By DANIEL BLACKBURN
The morning’s first sunlight was barely peeking through the oaks as Snoop Dogg, a 2-year-old Rhodesian Ridgeback, nosed open a sliding glass door and began his usual morning duties, consisting primarily of patrolling the perimeter of the Murray family’s 45-acre Creston ranch. Along the way, he probably would pause to sniff here and there, maybe peer into some bushes exploring a curious sound. And then he would continue his mission, and would get home for breakfast before it got too hot.
Several hundred yards away on a neighboring ranch, a man with a high-powered rifle with telescopic sights had started his morning by nudging his ATV up a hill through knee-high dried grass to reach a 16-foot tower rising over the landscape. It was a comfortable perch once the ladder climb was conquered, a comfortably-cushioned, camouflaged seat with a padded rest for one’s weapon.
The tower, sold under names like “Sniper Outlaw Deer Stand,” was one of several stationed around the man’s property. This one offered a sweeping view of endless acres of wide open land, which the man scanned through his telescope. Then, in the distance, a large dog appeared in his crosshairs, and the man’s finger tightened on the rifle’s trigger.

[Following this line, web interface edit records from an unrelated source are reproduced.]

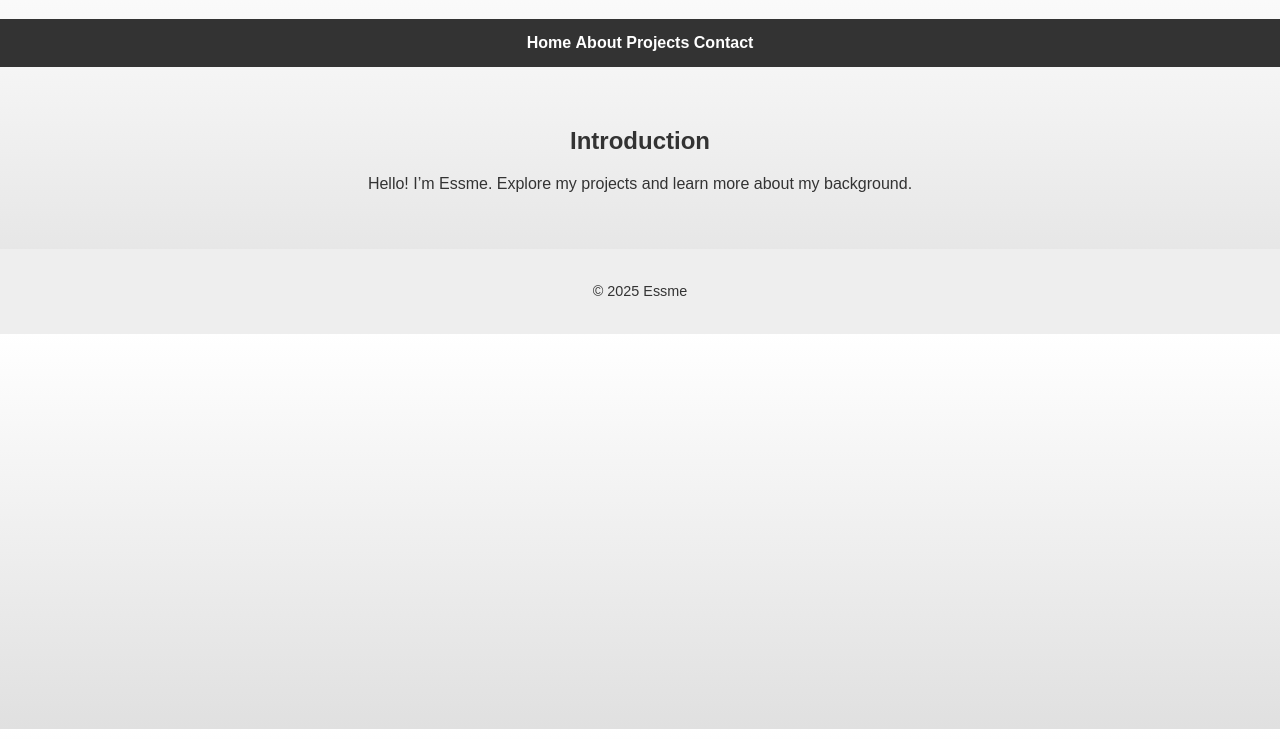
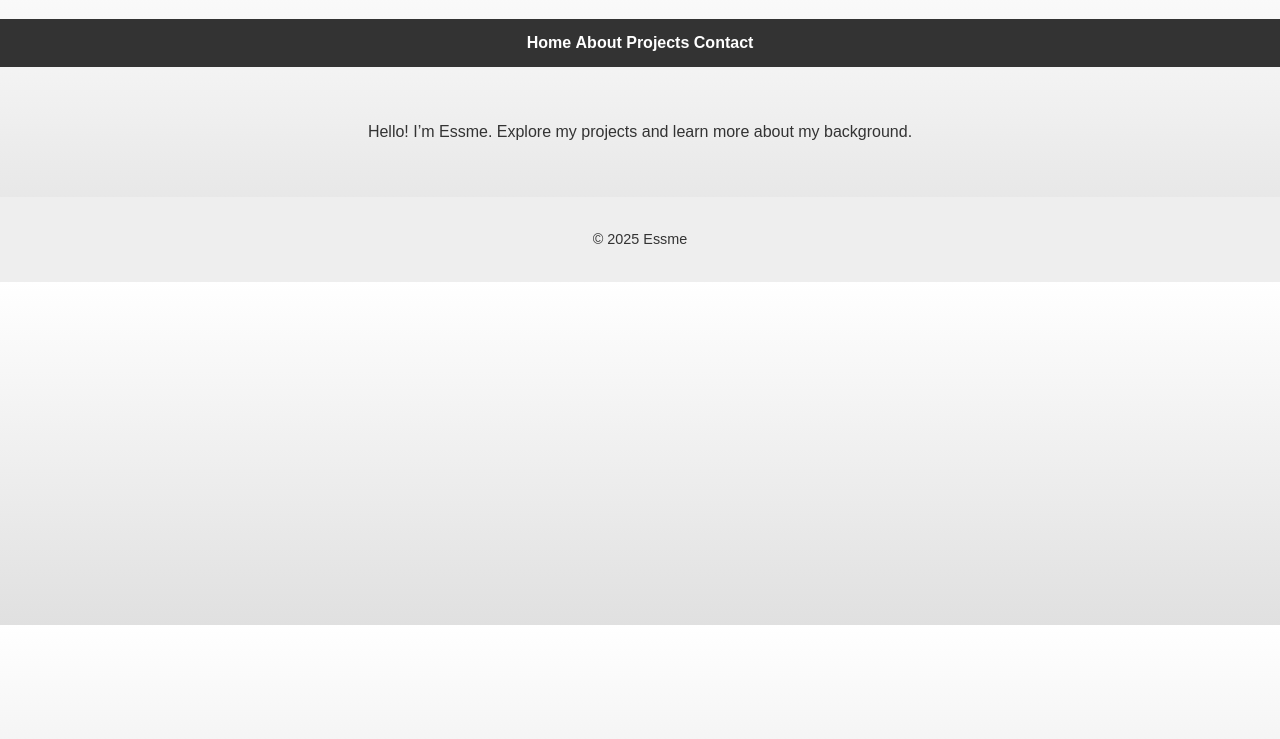
Before and after one commit to essmeM11/Portfolio, a plain HTML site: page index.html in a window 1280 px wide. Shown: the part 61-800 px from the top of the page. Drawn offline with Linux system fonts and the light colour scheme.

Commit message:
Update index.html

```diff
--- a/index.html
+++ b/index.html
@@ -18,7 +18,7 @@
     </header>
     <main>
         <section>
-            <h2>Introduction</h2>
+
             <p>Hello! I’m Essme. Explore my projects and learn more about my background.</p>
         </section>
     </main>
```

Teesee Murray, a global vice president of a major software corporation who travels frequently, was home and on a business phone call that morning when she heard the distinct retort of a large-caliber rifle. She noted the time, almost subconsciously — 8:15 a.m. — and felt a fleeting chill before dismissing the moment; gunfire in the rural area is not uncommon. But shortly thereafter, Snoop Dogg failed to return home.
With husband David on a business trip in Colorado, Teesee and her three teenage children spent the day and part of the next searching for their missing friend. Then she noticed an ominous gathering of turkey vultures circling over one edge of their property. She walked, alone and apprehensive, to the site. There she found Snoop Dogg, shot through the heart, his big, strong body already ravaged by night predators.
Almost exactly two years earlier, the Murrays had finally located and purchased the latest of the numerous Ridgebacks they had owned over two decades, a huge, playful, friendly puppy they simply called “Snoop.” He never let his AKC pedigree papers go to his head, the Murrays said.
In his brief Creston residency, Snoop already had sired one litter of pups, helping earn about $25,000. At their birth, Snoop was so excited about his new little family that he awakened the Murrays and heralded the news by dancing happily as he ushered them to the delivery site.
The two Murray daughters were planning to fund their college education with the Ridgebacks’ continuing enthusiastic procreation. Snoop’s mate, Pepper, is now pregnant with litter number two.
Snoop’s pleasant and gentle temperament made him a perfect companion, David recalled as he drove a reporter in an ATV to view the sniper tower where the shooter had perched.
“Snoop was loving,” David said, recounting how the dog “made quick friends” with the ranch’s cats, chickens, and an alpaca. “He had size, shape, intelligence, and personality. He won’t be easy to replace.”
David could barely suppress his emotions as he pointed up the hill, at the tower.
“That’s where he shot from,” David said. “He couldn’t miss Snoop.”
After showing Snoop’s body to sheriff’s deputies, the Murray’s 18-year-old son Spencer carried out the wrenching job of burying “our cherished family member,” David said. Until that point, David did not know what was happening back home on the family ranch. Teecee placed the difficult call to her husband only after Snoop was interred.
Sheriff’s deputies interviewed a neighbor, Stephen William Almond, 65. David said deputies told him Almond admitted shooting Snoop Dogg, thinking the Ridgeback was a stray, was on his property, and that it might have been chasing a deer.
Such a shooting would have been illegal under those circumstances. California law prohibits killing a domestic dog unless it is threatening livestock or humans. Even if Snoop Dogg was chasing wildlife, that would not be grounds for pulling the trigger, deputies told the Murrays.
Sheriff’s investigators have turned their findings over to District Attorney Dan Dow, suggesting that criminal charges be filed against Almond.
“We want Mr. Almond criminally prosecuted for animal cruelty,” David said.
Almond did not return a reporter’s phone calls and text requests for comment.
Spencer entered Cal Poly’s College of Engineering earlier this month with Snoop Dogg’s demise weighing heavily on his mind. The Murray daughters aren’t sure if they will follow their breeding plans. Teecee is awakened at night by the sound of gunshots in her nightmares. David seethes with anger over what he calls Snoop Dogg’s “murder,” and like his family he’s numbed by grief. All are talking with therapists.
And now, the family has agreed that they no longer can live on the ranch with lingering memories of Snoop Dogg, and will be selling the property, David said.
The Murrays said they haven’t heard from Almond.
Daniel Blackburn can be reached at email@example.com